In crafting his acclaimed performance, McAvoy found a way to turn Robbie’s innocence into a mirror on the tragedy of World War II. In the film’s legendary tracking shot of the evacuation of Allied forces at Dunkirk beach, Empire’s Helen O'hara notes that “Wright keeps turning back to McAvoy’s face, as the best young British actor of our times reflects the weary horror of the day before the ships arrive.”
Get Atonement now at Amazon.
"A hurricane in a storm."
In David Leitch’s upcoming spy thriller Atomic Blonde, McAvoy stars as David Percival, the MI6 station chief who may have spent too long fighting the Cold War in Berlin.
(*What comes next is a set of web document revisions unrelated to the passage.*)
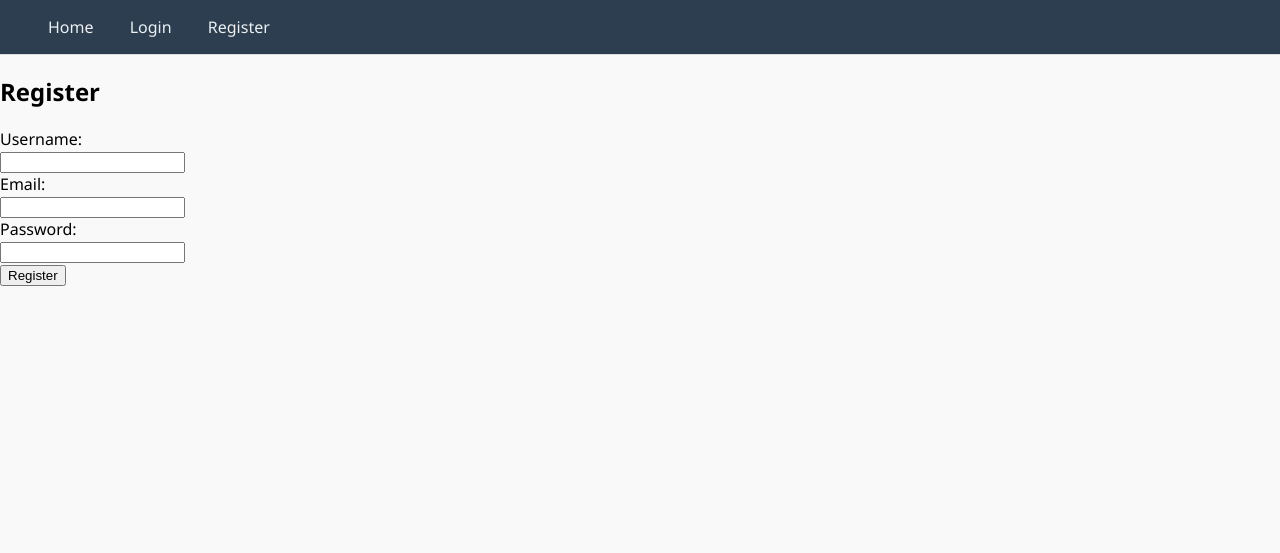
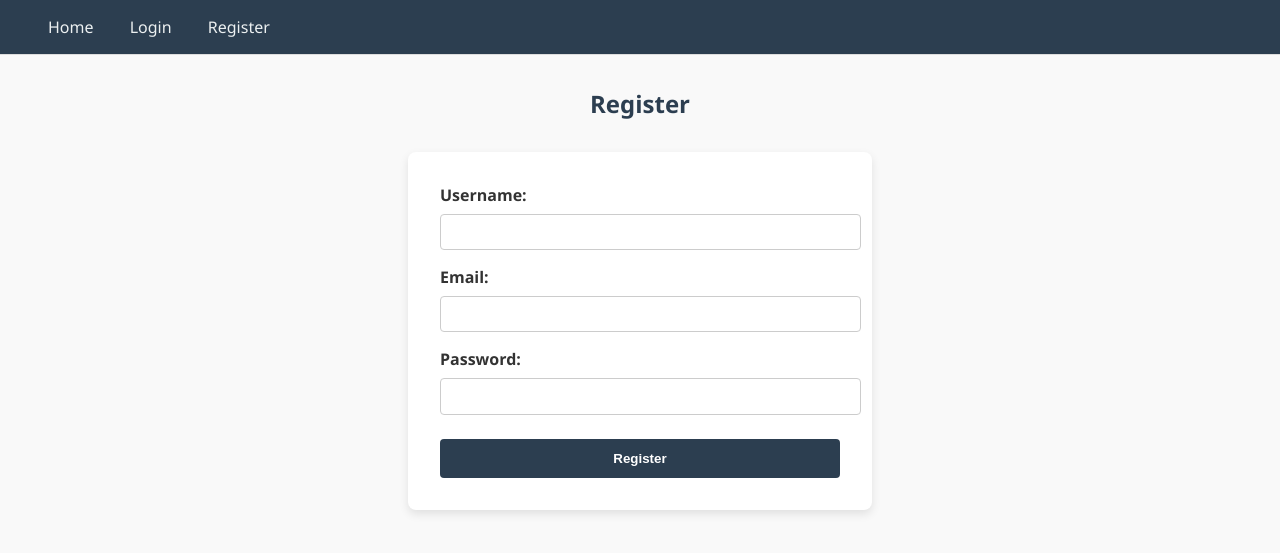
Before and after one commit to praveshgrewal/E-Shop, a Flask app: page /register in a window 1280 px wide. Shown: the top 553 px of the page. Run offline with Flask 3, Linux system fonts and the light colour scheme.

Commit message:
Update register.html

```diff
--- a/templates/register.html
+++ b/templates/register.html
@@ -1,13 +1,19 @@
 {% extends 'base.html' %}
 {% block content %}
-<h2>Register</h2>
-<form method="POST">
-    <label>Username:</label><br />
-    <input type="text" name="username" required /><br />
-    <label>Email:</label><br />
-    <input type="email" name="email" required /><br />
-    <label>Password:</label><br />
-    <input type="password" name="password" required /><br />
-    <button type="submit">Register</button>
+<h2 style="text-align: center; color: #2c3e50; margin-top: 2rem;">Register</h2>
+
+<form method="POST" style="max-width: 400px; margin: 2rem auto; background: #ffffff; padding: 2rem; border-radius: 8px; box-shadow: 0 4px 10px rgba(0, 0, 0, 0.1);">
+    <label style="display: block; margin-bottom: 0.5rem; font-weight: bold; color: #333;">Username:</label>
+    <input type="text" name="username" required style="width: 100%; padding: 0.6rem; margin-bottom: 1rem; border: 1px solid #ccc; border-radius: 4px;" />
+
+    <label style="display: block; margin-bottom: 0.5rem; font-weight: bold; color: #333;">Email:</label>
+    <input type="email" name="email" required style="width: 100%; padding: 0.6rem; margin-bottom: 1rem; border: 1px solid #ccc; border-radius: 4px;" />
+
+    <label style="display: block; margin-bottom: 0.5rem; font-weight: bold; color: #333;">Password:</label>
+    <input type="password" name="password" required style="width: 100%; padding: 0.6rem; margin-bottom: 1.5rem; border: 1px solid #ccc; border-radius: 4px;" />
+
+    <button type="submit" style="width: 100%; padding: 0.75rem; background-color: #2c3e50; color: white; border: none; border-radius: 4px; font-weight: bold; cursor: pointer;">
+        Register
+    </button>
 </form>
 {% endblock %}
```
When he partners with Lorraine Broughton (Charlize Theron), a spy dispatched to investigate the death of an undercover agent, their uneasy alliance makes for high-energy drama.
It’s another bravura performance that demonstrates McAvoy’s talent for exploring wild, dark characters. In Filth playing a rogue cop, “McAvoy’s go-for-broke performance is its own hurricane within the storm” notes Variety.
McAvoy takes on the 24 personalities of man with severe dissociative identity disorder in M. Night Shyamalan’s horror thriller Split. As Rolling Stone’s Peter Travers explains, “McAvoy, playing these characters for real, with everything he's got, as if they meant something. Thanks to him, they do.”
It’s a comment that applies to every film McAvoy has ever done, including Atomic Blonde, which opens July 28. As the punked-out, Jack Daniels-swigging agent who in MI6-speak has “gone feral,” McAvoy plays the role for all its worth.